According to a pension survey carried out by Estonian bank Luminor, 26 percent of people in Estonia believe that they will never retire. Of those who think they will retire at some point, around a third think they will have to pass the age of 70 before it happens, Baltic News Service reports.
The survey polled those who held second pillar pension funds with Luminor.
The second pillar is a pension fund contributed to on a mandatory basis by employers and employees. A recent bill, championed by the coalition Isamaa party, would make membership of the second pillar optional if it passes at the Riigikogu.
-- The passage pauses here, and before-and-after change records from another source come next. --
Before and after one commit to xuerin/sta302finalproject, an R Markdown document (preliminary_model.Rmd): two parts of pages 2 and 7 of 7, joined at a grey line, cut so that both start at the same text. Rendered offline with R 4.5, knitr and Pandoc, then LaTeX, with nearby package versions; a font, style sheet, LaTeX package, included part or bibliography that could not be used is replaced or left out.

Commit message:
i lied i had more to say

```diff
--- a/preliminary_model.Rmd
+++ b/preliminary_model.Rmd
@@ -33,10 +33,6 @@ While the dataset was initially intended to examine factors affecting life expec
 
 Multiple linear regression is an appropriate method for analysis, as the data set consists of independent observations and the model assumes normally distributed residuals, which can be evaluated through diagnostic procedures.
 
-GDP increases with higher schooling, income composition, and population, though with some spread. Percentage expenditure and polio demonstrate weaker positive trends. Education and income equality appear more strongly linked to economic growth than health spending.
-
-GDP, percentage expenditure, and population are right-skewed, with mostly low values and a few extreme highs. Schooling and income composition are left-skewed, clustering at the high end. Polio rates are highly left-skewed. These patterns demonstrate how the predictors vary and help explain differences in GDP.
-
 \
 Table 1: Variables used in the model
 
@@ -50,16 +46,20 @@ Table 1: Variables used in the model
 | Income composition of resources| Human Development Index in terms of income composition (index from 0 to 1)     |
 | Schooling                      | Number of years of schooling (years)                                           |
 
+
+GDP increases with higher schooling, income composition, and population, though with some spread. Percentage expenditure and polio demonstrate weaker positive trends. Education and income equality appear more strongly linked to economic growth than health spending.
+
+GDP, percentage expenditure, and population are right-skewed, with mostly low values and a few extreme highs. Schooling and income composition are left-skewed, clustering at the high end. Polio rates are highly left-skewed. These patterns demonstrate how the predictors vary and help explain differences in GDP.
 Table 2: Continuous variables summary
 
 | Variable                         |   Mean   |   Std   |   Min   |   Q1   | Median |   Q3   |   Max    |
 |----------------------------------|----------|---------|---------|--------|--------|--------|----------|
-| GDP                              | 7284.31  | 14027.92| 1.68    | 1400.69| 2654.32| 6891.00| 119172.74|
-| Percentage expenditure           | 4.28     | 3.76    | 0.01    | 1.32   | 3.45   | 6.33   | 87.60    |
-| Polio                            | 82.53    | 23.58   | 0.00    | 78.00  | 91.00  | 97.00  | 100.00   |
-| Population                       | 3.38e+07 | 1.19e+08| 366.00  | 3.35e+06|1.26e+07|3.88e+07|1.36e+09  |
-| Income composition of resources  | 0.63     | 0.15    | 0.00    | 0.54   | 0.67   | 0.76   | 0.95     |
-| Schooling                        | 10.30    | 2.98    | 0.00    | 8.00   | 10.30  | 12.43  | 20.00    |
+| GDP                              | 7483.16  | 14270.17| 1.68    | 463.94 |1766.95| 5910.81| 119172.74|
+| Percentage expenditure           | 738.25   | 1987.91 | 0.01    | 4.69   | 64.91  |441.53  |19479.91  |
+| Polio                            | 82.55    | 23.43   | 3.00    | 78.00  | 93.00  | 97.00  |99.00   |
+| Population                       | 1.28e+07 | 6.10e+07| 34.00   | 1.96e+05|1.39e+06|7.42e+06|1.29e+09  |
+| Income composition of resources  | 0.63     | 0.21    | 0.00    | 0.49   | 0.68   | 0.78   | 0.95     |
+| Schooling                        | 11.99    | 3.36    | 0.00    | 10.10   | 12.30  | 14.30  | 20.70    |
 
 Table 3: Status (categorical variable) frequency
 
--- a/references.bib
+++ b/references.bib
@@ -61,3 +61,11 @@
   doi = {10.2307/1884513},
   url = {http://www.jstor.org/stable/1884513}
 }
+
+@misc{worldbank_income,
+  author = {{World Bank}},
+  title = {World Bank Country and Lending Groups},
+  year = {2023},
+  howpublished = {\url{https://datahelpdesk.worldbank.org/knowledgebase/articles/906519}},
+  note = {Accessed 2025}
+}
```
Younger people in particular who responded to the survey, as well as men in general, and native speakers of Russian, are among those who think they will never retire or retire at an advanced age, according to Luminor.
The survey also found widespread dissatisfaction with the pension system in Estonia as it stands, with only 7 percent of respondents saying it was fair, and an even small number, 3 percent, saying they believe the system will cover their retirement needs.
The latter figure is nonetheless a small rise on a Luminor survey from two years ago, where 2 percent felt that their pension would be adequate.
From those who believed they would retire (see below) the figure was higher – 11 percent believed the current system would be sufficient for their needs.
Of those who believe they will retire at some point, 33 percent thought this would be beyond the age of 70, and 13 percent thought it would happen between 66 and 69. The official retirement age is 63.
As noted the overall figure for those who believed they would never retire was 26 percent of respondents.
From the 17-36 year-old age group, 35 percent of respondents believed they would never retire, whereas this figure was 23 percent in the next age bracket (37-60).
29 percent of men who responded to the survey believed they would never retire, compared with 22 percent of women.
35 percent of native Russian speakers thought they would not ever retire; 24 percent of native Estonian speakers felt the same way.
"These results can be interpreted in different ways," said Martin Rajasalu, Luminor Pensions Estonia board member, according to BNS.
"There are likely those who do not plan or want to retire themselves, but there is a high probability that there are people who think that the retirement age may increase so much in the future that they simply will not live long enough," he said.
Editor: Andrew Whyte